Version comparison data
*** Begin section ***

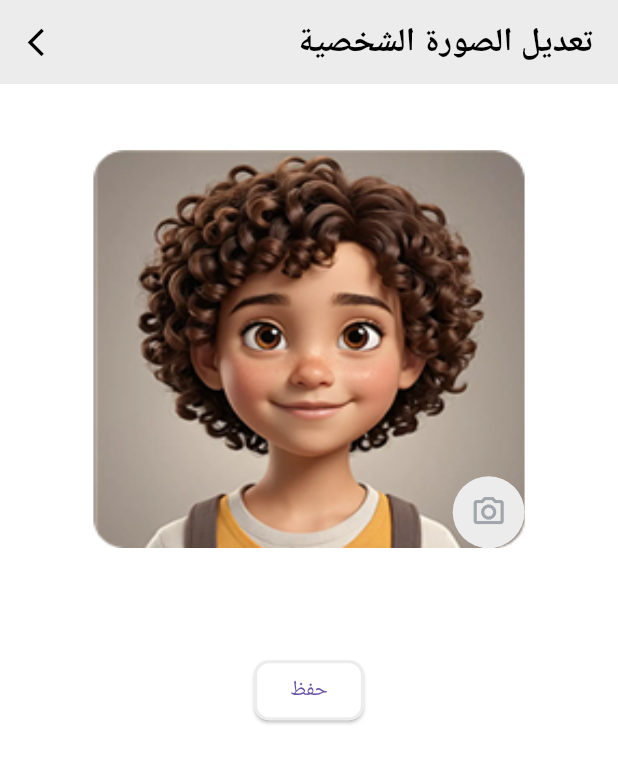
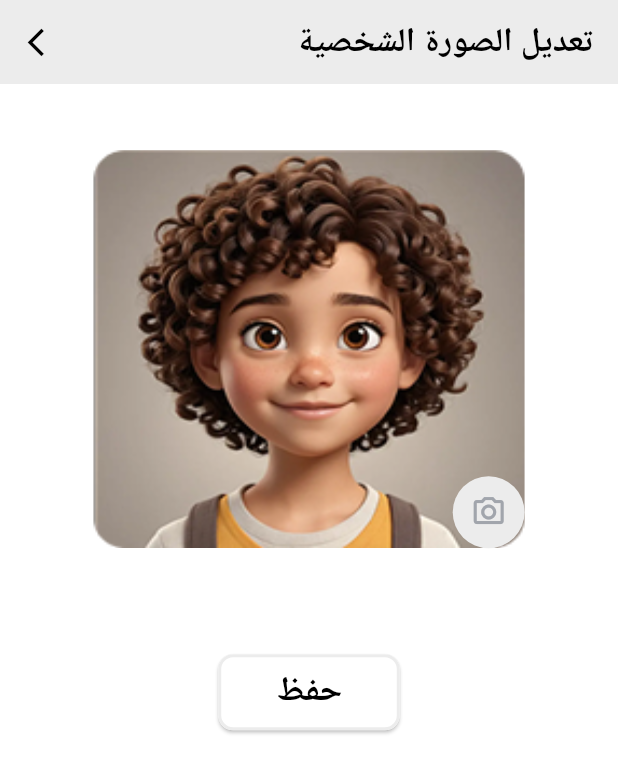
Before and after one commit to nouramer725/Dar-El-3loom-App, a Flutter app: the ProfilePictureWidget screen opened by its route, on a phone screen of 412 x 824 dp. Shown: the top 773 px of the screen. Run offline on Flutter 3.47's test engine with Material 3 defaults, Android fonts, the light colour scheme and no system bars; our stand-ins replace curved_navigation_bar, dio, fluttertoast, google_fonts, image_picker, shared_preferences; missing offline and left inert: flutter_inner_shadow; accounts and stored records are empty; Roboto replaces fonts that are missing (Castoro).

```diff
--- a/lib/BackendSetup Data/Api/api_service.dart
+++ b/lib/BackendSetup Data/Api/api_service.dart
@@ -25,7 +25,6 @@ class ApiService {
     print(response.data);
     return response.data;
   }
-
 
   Future<Map<String, dynamic>> updateStudentInfo(StudentModel student) async {
     FormData formData = FormData.fromMap({
@@ -65,7 +64,6 @@ class ApiService {
     return response.data;
   }
 
-
   Future<Map<String, dynamic>> login({
     required String code,
     required String password,
--- a/lib/home/tabs/profile/profile_tabs/profile_picture_widget.dart
+++ b/lib/home/tabs/profile/profile_tabs/profile_picture_widget.dart
@@ -79,6 +79,13 @@ class ProfilePictureWidget extends StatelessWidget {
               ),
               CustomElevatedButtonWidget(
                 text: "حفظ",
+                textStyle: AppText.boldText(
+                  color: AppColors.blackColor,
+                  fontSize: sp(25),
+                ),
+                padding: WidgetStateProperty.all(
+                  EdgeInsets.symmetric(horizontal: w(40), vertical: h(10)),
+                ),
                 colorContainer: AppColors.whiteColor,
                 onPressed: () {},
               ),
--- a/lib/widgets/custom_elevated_button_widget.dart
+++ b/lib/widgets/custom_elevated_button_widget.dart
@@ -10,6 +10,7 @@ class CustomElevatedButtonWidget extends StatelessWidget {
   Color sideColor;
   double sideWidth;
   Function()? onPressed;
+  WidgetStateProperty<EdgeInsetsGeometry?>? padding;
 
   CustomElevatedButtonWidget({
     required this.text,
@@ -18,6 +19,7 @@ class CustomElevatedButtonWidget extends StatelessWidget {
     this.sideWidth = 2,
     required this.colorContainer,
     this.onPressed,
+    this.padding,
     super.key,
   });
 
@@ -25,6 +27,7 @@ class CustomElevatedButtonWidget extends StatelessWidget {
   Widget build(BuildContext context) {
     return ElevatedButton(
       style: ButtonStyle(
+        padding: padding,
         backgroundColor: WidgetStateProperty.all(colorContainer),
         shape: WidgetStateProperty.all(
           RoundedRectangleBorder(
```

*** End section ***

■ What the exercise asks ■
Determine which lines above include the word "extends", and report those lines in full.

■ Expected answer ■
@@ -79,6 +79,13 @@ class ProfilePictureWidget extends StatelessWidget {
@@ -10,6 +10,7 @@ class CustomElevatedButtonWidget extends StatelessWidget {
@@ -18,6 +19,7 @@ class CustomElevatedButtonWidget extends StatelessWidget {
@@ -25,6 +27,7 @@ class CustomElevatedButtonWidget extends StatelessWidget {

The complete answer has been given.